# Exercise directions:
Every line containing "README" should be identified and copied from the data below.

# Dataset content:
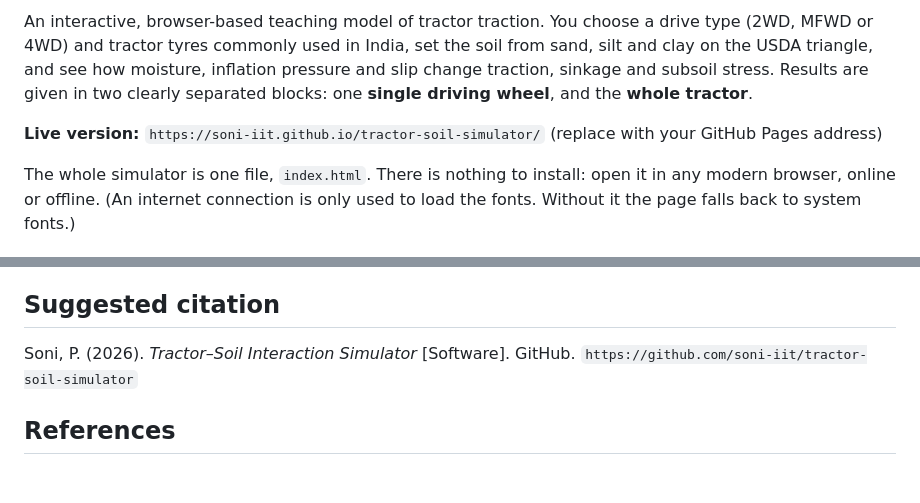
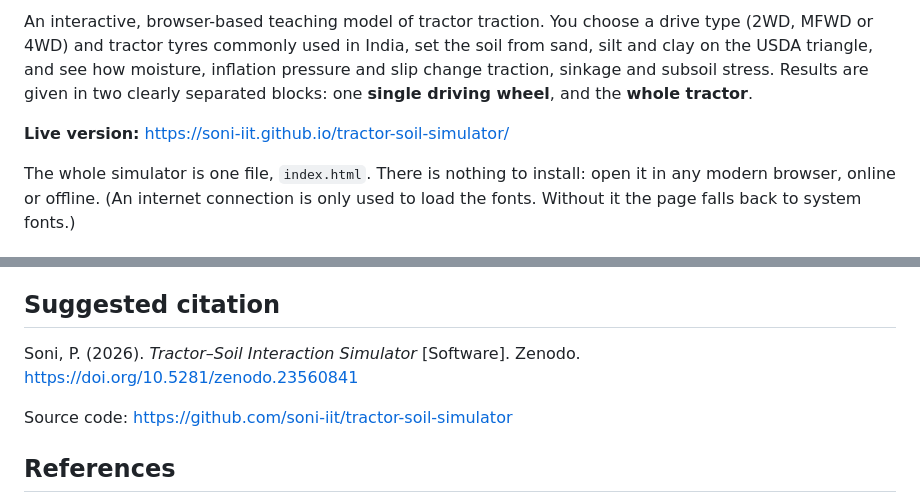
Before and after one commit to soni-iit/tractor-soil-simulator, a Markdown page: README.md, 2 parts joined by grey strips. Drawn GitHub-style; blank space fills up the shorter version.

```diff
--- a/README.md
+++ b/README.md
@@ -2,7 +4,7 @@
 
 An interactive, browser-based teaching model of tractor traction. You choose a drive type (2WD, MFWD or 4WD) and tractor tyres commonly used in India, set the soil from sand, silt and clay on the USDA triangle, and see how moisture, inflation pressure and slip change traction, sinkage and subsoil stress. Results are given in two clearly separated blocks: one **single driving wheel**, and the **whole tractor**.
 
-**Live version:** `https://soni-iit.github.io/tractor-soil-simulator/` (replace with your GitHub Pages address)
+**Live version:** [https://soni-iit.github.io/tractor-soil-simulator/](https://soni-iit.github.io/tractor-soil-simulator/)
 
 The whole simulator is one file, `index.html`. There is nothing to install: open it in any modern browser, online or offline. (An internet connection is only used to load the fonts. Without it the page falls back to system fonts.)
 
@@ -168,7 +170,9 @@ This is an illustrative teaching model, not a validated design tool.
 
 ## Suggested citation
 
-Soni, P. (2026). *Tractor–Soil Interaction Simulator* [Software]. GitHub. `https://github.com/soni-iit/tractor-soil-simulator`
+Soni, P. (2026). *Tractor–Soil Interaction Simulator* [Software]. Zenodo. https://doi.org/10.5281/zenodo.23560841
+
+Source code: https://github.com/soni-iit/tractor-soil-simulator
 
 ## References
 
```
Also changed, not shown: other parts of README.md (+2 -0 lines).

# Answer to the problem:
Before and after one commit to soni-iit/tractor-soil-simulator, a Markdown page: README.md, 2 parts joined by grey strips. Drawn GitHub-style; blank space fills up the shorter version.
--- a/README.md
+++ b/README.md
Also changed, not shown: other parts of README.md (+2 -0 lines).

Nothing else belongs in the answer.